Imagine a world, if you will, where the gaming industry is on a serious down spiral. No matter which console you owned, the games just couldn’t break any new ground. And to top it all off, many disappointed consumers still had the taste of Atari’s abominable “E.T.” game in their mouths.
You have now entered– “The 1983 Zone”! *cue spooky music*
Okay, well maybe it wasn’t quite that dramatic, but 1983 was a really bad time to be a gamer. The console gaming market was oversaturated with too many titles that just weren’t worth playing (much). As a result, people began to see video games as nothing more than a dying fad, and started looking elsewhere for their entertainment needs.
Thankfully, there was a bright light at the end of the tunnel, and that light was Nintendo. Determined to breathe new life into home video games, they took a risk and went on to create their own 8-bit console, and along with it came one of the most popular video games of all time. Alongside the release of the Nintendo Entertainment System in 1985 (Famicom/1983 in Japan), Super Mario Brothers was introduced to the world and became a household name practically overnight.

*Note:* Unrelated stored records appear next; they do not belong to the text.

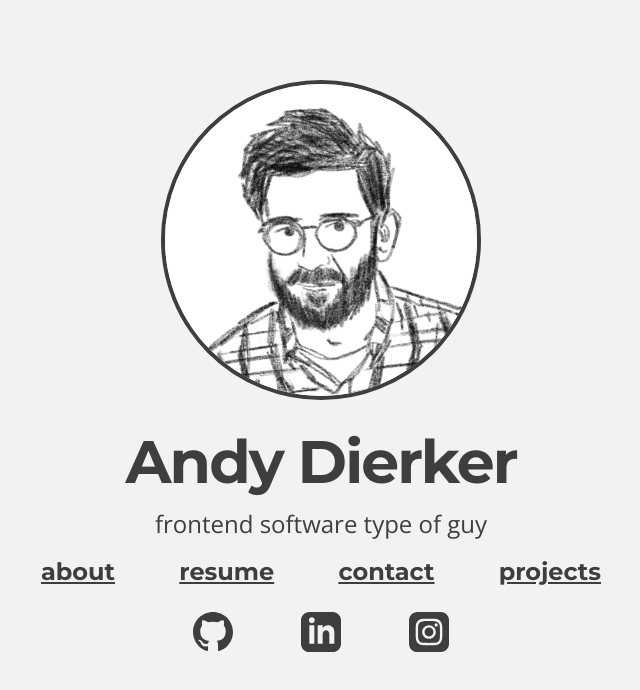
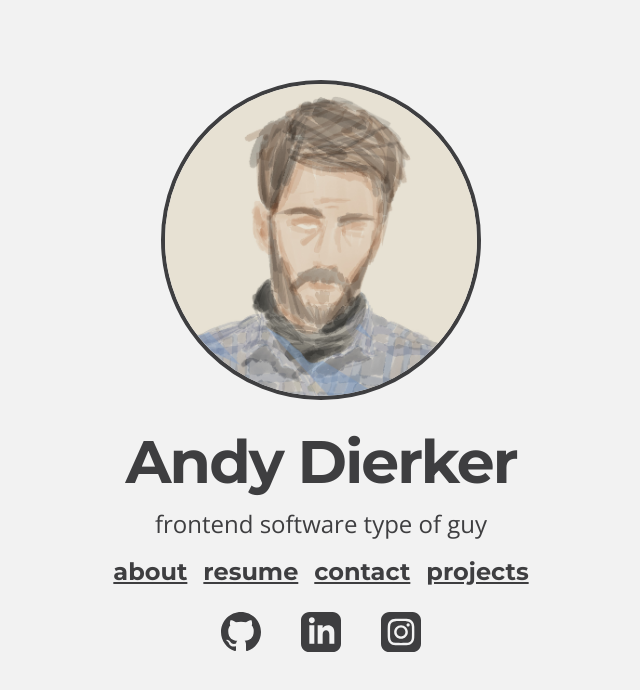
Before and after one commit to adierker/andydierkerdotcom-experimental, a Next.js app: page / in a window 1280 px wide. Shown: the top 690 px of the page, without its empty margins (319-959 px from the left). Built offline with nearby package versions, Linux system fonts and the light colour scheme.

Commit message:
add resume, change picture back, add index.ts (not sure if i like it yet), move thigns around

```diff
--- /dev/null
+++ b/src/components/BreakpointHelper/index.ts
@@ -0,0 +1,3 @@
+import {BreakpointHelper} from 'components/BreakpointHelper/BreakpointHelper'
+
+export {BreakpointHelper}
--- a/src/components/Button/Button.tsx
+++ b/src/components/Button/Button.tsx
@@ -14,7 +14,7 @@ const defaults = {
   padding: 'px-4 py-2',
   typography: 'text-xl headline-spaced',
   colors: 'bg-drkr-black text-drkr-white',
-  hover: 'hover:bg-opacity-80',
+  hover: 'hover:bg-drkr-green',
 }
 
 const defaultStyles = Object.values(defaults).join(' ')
--- /dev/null
+++ b/src/components/Button/index.ts
@@ -0,0 +1,3 @@
+import {Button} from 'components/Button/Button'
+
+export {Button}
--- a/src/components/Modal/Modal.hooks.ts
+++ b/src/components/Modal/Modal.hooks.ts
@@ -1,16 +1,8 @@
 import {useState, useCallback} from 'react'
 
-const MODALS = {
-  ABOUT: 'ABOUT',
-  CONTACT: 'CONTACT',
-  PROJECTS: 'PROJECTS'
-}
+import {ModalTypes} from 'components/Modal'
 
-type ModalKeys = keyof typeof MODALS
-type ModalValues = typeof MODALS[ModalKeys]
-export type ModalTypes = ModalValues | null
-
-const useModal = () => {
+export const useModal = () => {
   const [currentModal, setCurrentModal] = useState<ModalTypes>(null)
 
   const openModal = useCallback((modal: ModalTypes) => setCurrentModal(modal), [setCurrentModal])
@@ -22,5 +14,3 @@ const useModal = () => {
     currentModal
   }
 }
-
-export {useModal, MODALS}
--- a/src/components/Modal/Modal.tsx
+++ b/src/components/Modal/Modal.tsx
@@ -1,9 +1,8 @@
 import {useRef, Fragment} from 'react'
 import {Dialog, Transition} from '@headlessui/react'
 
-import {ModalTypes} from 'components/Modal/Modal.hooks'
-import {Button} from 'components/Button/Button'
-import {MODALS} from 'components/Modal/Modal.hooks'
+import {Button} from 'components/Button'
+import {ModalTypes, MODALS} from 'components/Modal'
 
 interface ModalProps {
   currentModal: ModalTypes
@@ -16,7 +15,7 @@ interface ModalContentProps {
   buttons: typeof Button[] | null
 }
 
-const Modal = ({currentModal, closeModal}: ModalProps) => {
+export const Modal = ({currentModal, closeModal}: ModalProps) => {
   const modalRef = useRef(null)
 
   const MODAL_TO_CONTENT_MAPPING = {
@@ -123,5 +122,3 @@ const Modal = ({currentModal, closeModal}: ModalProps) => {
     </Transition.Root>
   )
 }
-
-export {Modal}
--- /dev/null
+++ b/src/components/Modal/constants.ts
@@ -0,0 +1,5 @@
+export const MODALS = {
+  ABOUT: 'ABOUT',
+  CONTACT: 'CONTACT',
+  PROJECTS: 'PROJECTS'
+}
--- /dev/null
+++ b/src/components/Modal/index.ts
@@ -0,0 +1,12 @@
+import {ModalTypes as Modals} from 'components/Modal/types'
+import {useModal} from 'components/Modal/Modal.hooks'
+import {Modal} from 'components/Modal/Modal'
+import {MODALS} from 'components/Modal/constants'
+
+export type ModalTypes = Modals
+
+export {
+  useModal,
+  Modal,
+  MODALS
+}
--- /dev/null
+++ b/src/components/Modal/types.ts
@@ -0,0 +1,5 @@
+import {MODALS} from 'components/Modal'
+
+type ModalKeys = keyof typeof MODALS
+type ModalValues = typeof MODALS[ModalKeys]
+export type ModalTypes = ModalValues | null
--- a/src/icons/Social.tsx
+++ b/src/icons/Social.tsx
@@ -1,11 +1,8 @@
+import {openInNewTab} from 'utils/utils'
+
 interface SocialIconProps {
   className?: string
   url: string
-}
-
-const openInNewTab = (url: string) => {
-  const newWindow = window.open(url, '_blank', 'noopener, noreferrer')
-  if (newWindow) newWindow.opener = null
 }
 
 // these social links are from https://iconmonstr.com/
--- /dev/null
+++ b/src/icons/index.ts
@@ -0,0 +1,23 @@
+import {
+  Lock,
+  Unlock,
+  PlainX,
+  CircleX,
+  ArrowLeft
+} from 'icons/Icons'
+import {
+  LinkedIn,
+  Instagram,
+  Github
+} from 'icons/Social'
+
+export {
+  Lock,
+  Unlock,
+  PlainX,
+  CircleX,
+  ArrowLeft,
+  LinkedIn,
+  Instagram,
+  Github
+}
--- a/src/pages/index.tsx
+++ b/src/pages/index.tsx
@@ -1,9 +1,9 @@
 import Head from 'next/head'
 
-import {LinkedIn, Instagram, Github} from 'icons/Social'
-import {Modal} from 'components/Modal/Modal'
-import {useModal, MODALS} from 'components/Modal/Modal.hooks'
-import {BreakpointHelper} from 'components/BreakpointHelper/BreakpointHelper'
+import {LinkedIn, Instagram, Github} from 'icons'
+import {Modal, MODALS, useModal} from 'components/Modal'
+import {BreakpointHelper} from 'components/BreakpointHelper'
+import {openInNewTab} from 'utils/utils'
 
 export default function Home() {
   const {openModal, closeModal, currentModal} = useModal()
@@ -19,22 +19,46 @@ export default function Home() {
 
       <main className="flex flex-col flex-1 items-center justify-start w-full px-10 xs:px-20 text-drkr-black">
         <div className="max-w-xxs xs:max-w-xs mt-10 sm:mt-20">
-          <img className="rounded-full border-4 border-drkr-black" src="/me4.jpg"/>
+          <img className="rounded-full border-4 border-drkr-black" src="/me.jpg"/>
         </div>
         <div className="mt-4 sm:mt-8 text-center text-drkr-black">
           <h1 className="text-4xl xs:text-5xl sm:text-6xl headline">Andy Dierker</h1>
           <h2 className="text-2xl xs:text-2xl body mt-2 xs:mt-4">frontend software type of guy</h2>
         </div>
-        <div className="flex flex-col sm:flex-row justify-between w-full md:w-3/4 lg:w-1/2 mt-4 headline-spaced text-2xl underline">
-          <button className="text-center hover:opacity-80" onClick={() => openModal(MODALS.ABOUT)}>about</button>
-          <button className="text-center mt-2 sm:mt-0 hover:opacity-80" >resume</button>
-          <button className="text-center mt-2 sm:mt-0 hover:opacity-80" onClick={() => openModal(MODALS.CONTACT)}>contact</button>
-          <button className="text-center mt-2 sm:mt-0 hover:opacity-80" onClick={() => openModal(MODALS.PROJECTS)}>projects</button>
+        <div className="flex flex-col sm:flex-row justify-center w-full mt-4 headline-spaced text-2xl underline">
+          <button
+            className="text-center mr-0 sm:mr-4 hover:text-drkr-green"
+            type="button"
+            onClick={() => openModal(MODALS.ABOUT)}
+          >
+            about
+          </button>
+          <button
+            className="text-center mt-2 sm:mt-0 mr-0 sm:mr-4 hover:text-drkr-green"
+            type="button"
+            onClick={() => openInNewTab('/dierker-resume-2021.pdf')}
+          >
+            resume
+          </button>
+          <button
+            className="text-center mt-2 sm:mt-0 mr-0 sm:mr-4 hover:text-drkr-green"
+            type="button"
+            onClick={() => openModal(MODALS.CONTACT)}
+          >
+            contact
+          </button>
+          <button
+            className="text-center mt-2 sm:mt-0 hover:text-drkr-green"
+            type="button"
+            onClick={() => openModal(MODALS.PROJECTS)}
+          >
+            projects
+          </button>
         </div>
-        <div className="flex flex-row justify-between w-3/4 sm:w-1/2 min-w-max max-w-xxs mt-8 sm:mt-6">
-          <Github className="h-10 w-10 flex-1 hover:opacity-80" url="https://github.com/adierker"/>
-          <LinkedIn className="h-10 w-10 flex-1 hover:opacity-80" url="https://www.linkedin.com/in/dierker/"/>
-          <Instagram className="h-10 w-10 flex-1 hover:opacity-80" url="https://www.instagram.com/dierker/"/>
+        <div className="flex flex-row mt-8 sm:mt-6">
+          <Github className="h-10 w-10 flex-1 mr-6 sm:mr-10 hover:text-drkr-green" url="https://github.com/adierker"/>
+          <LinkedIn className="h-10 w-10 flex-1 mr-6 sm:mr-10 hover:text-drkr-green" url="https://www.linkedin.com/in/dierker/"/>
+          <Instagram className="h-10 w-10 flex-1 hover:text-drkr-green" url="https://www.instagram.com/dierker/"/>
         </div>
       </main>
 
--- /dev/null
+++ b/src/utils/utils.ts
@@ -0,0 +1,4 @@
+export const openInNewTab = (url: string) => {
+  const newWindow = window.open(url, '_blank', 'noopener, noreferrer')
+  if (newWindow) newWindow.opener = null
+}
```
Also changed, not shown: 2 other files (tests, documents, lock files or other folders).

Although Super Mario Bros. is over 20 years old now, it really hasn’t lost its shine. The game has always been simple enough for almost anyone to pick up and play, yet challenging enough to keep you coming back to try and save the princess. The selection of power-ups are limited, but worked perfectly for an early NES game. As a kid, my favorite part of SMB was getting the mushroom so I could smash the bricks overhead. Even better, of course, is getting the fire flower, because it’s fun to pluck Goombas, Koopa Troopas, and other enemies off the screen.
The level designs were very well done for it’s time too, because the developers at Nintendo took their time with how everything was structured. You can enter pipes, walk on the clouds, heck– Mario and Luigi could even swim. Many clever obstacles are placed in your way, and there’s a seemingly endless amount of little secrets to discover. Most secrets come in the form of hidden bricks leading to a bonus coin stage or finding a special warp zone. All the worlds are quite imaginative and it really draws you into the whole adventure.
All of the 8 worlds have a logical progression of difficulty to them. World 1 starts you off pretty easy with just having to run and jump on the Goombas and Koopa Troopas. But by the time you reach world 8, you’ll be dodging Bullet Bills, avoiding the flying Lakitu that drops those Spikey creatures on you, and you’ll even have to run and jump across bridges with flying Cheep-Cheeps all over the place. There’s really no shortage of challenge and variety in SMB. Even the battles with King Koopa are different with each castle that you fight him in. He ranges from just breathing fire, to chucking a good numbers of hammers at you, while you’re trying to get past him to the switch on the bridge. The secret to defeating the tougher enemies is getting to know their attack patterns. You’ll be in for a fairly easy fight if you know the pattern of enemies like Koopa or the Hammer Brothers (I always their taunting grin). Don’t get me wrong though– the game is challenging, but certainly not impossible.
The graphics are fairly simple, but well-drawn. It helped gamers to see where Nintendo was headed in terms of style and quality. All characters and objects are easily distinguishable. Plus, the graphics are bright and colorful, yet easy on the eyes too. You’ll travel through the bright, lush world of the mushroom kingdom, explore the dark underground caverns, and even swim with the Cheep-Cheeps underwater as you try to rescue the princess in Koopa’s castle. Little things like hills and clouds in the background add to the enjoyment of the game. Some of the levels look especially good, like the ones that take place at night. The underground sections are enjoyable to play through as well because the dark blue hues on the brick and enemies gives you the feeling that you are really in a cavern…not just on a level with a black background and nothing more.
The audio quality in Super Mario Bros. was top notch for it’s time. The over-world stages have an adventurous, perky tune to them, while the underground areas have a bit of a darker tone to accompany Mario and Luigi on their travels. The underwater levels have more of a mellow feel to them, whereas Koopa’s castle areas have a brooding, almost panicky tone– letting you know that you’re not in a friendly place anymore. The tunes are really quite catchy and you’ll most likely be humming one of them to yourself when you’re at work in a staff meeting somewhere.
The sound effects go very well with the action on screen. It adds to the fun of jumping on a Goomba’s head or getting the mushroom/fire flower and watching Mario or Luigi change accordingly. The music and sound are pretty much the icing on an already tasty cake. Better yet, many sound effects (like the 1-Up chime and others) are still recognizable today in just about every Mario-themed game that Nintendo creates.
Super Mario Bros. was a golden star for Nintendo. Proving itself to be more than just a console launch title, the game is a true classic and a very significant part of gaming history, as it pretty much pulled the video game industry out the biggest slump we had ever witnessed. If Donkey Kong started the platformer genre, then Super Mario Bros. solidified it. The blueprint was now set for just about every platformer to come. Is it worth downloading on the Virtual Console? You bet.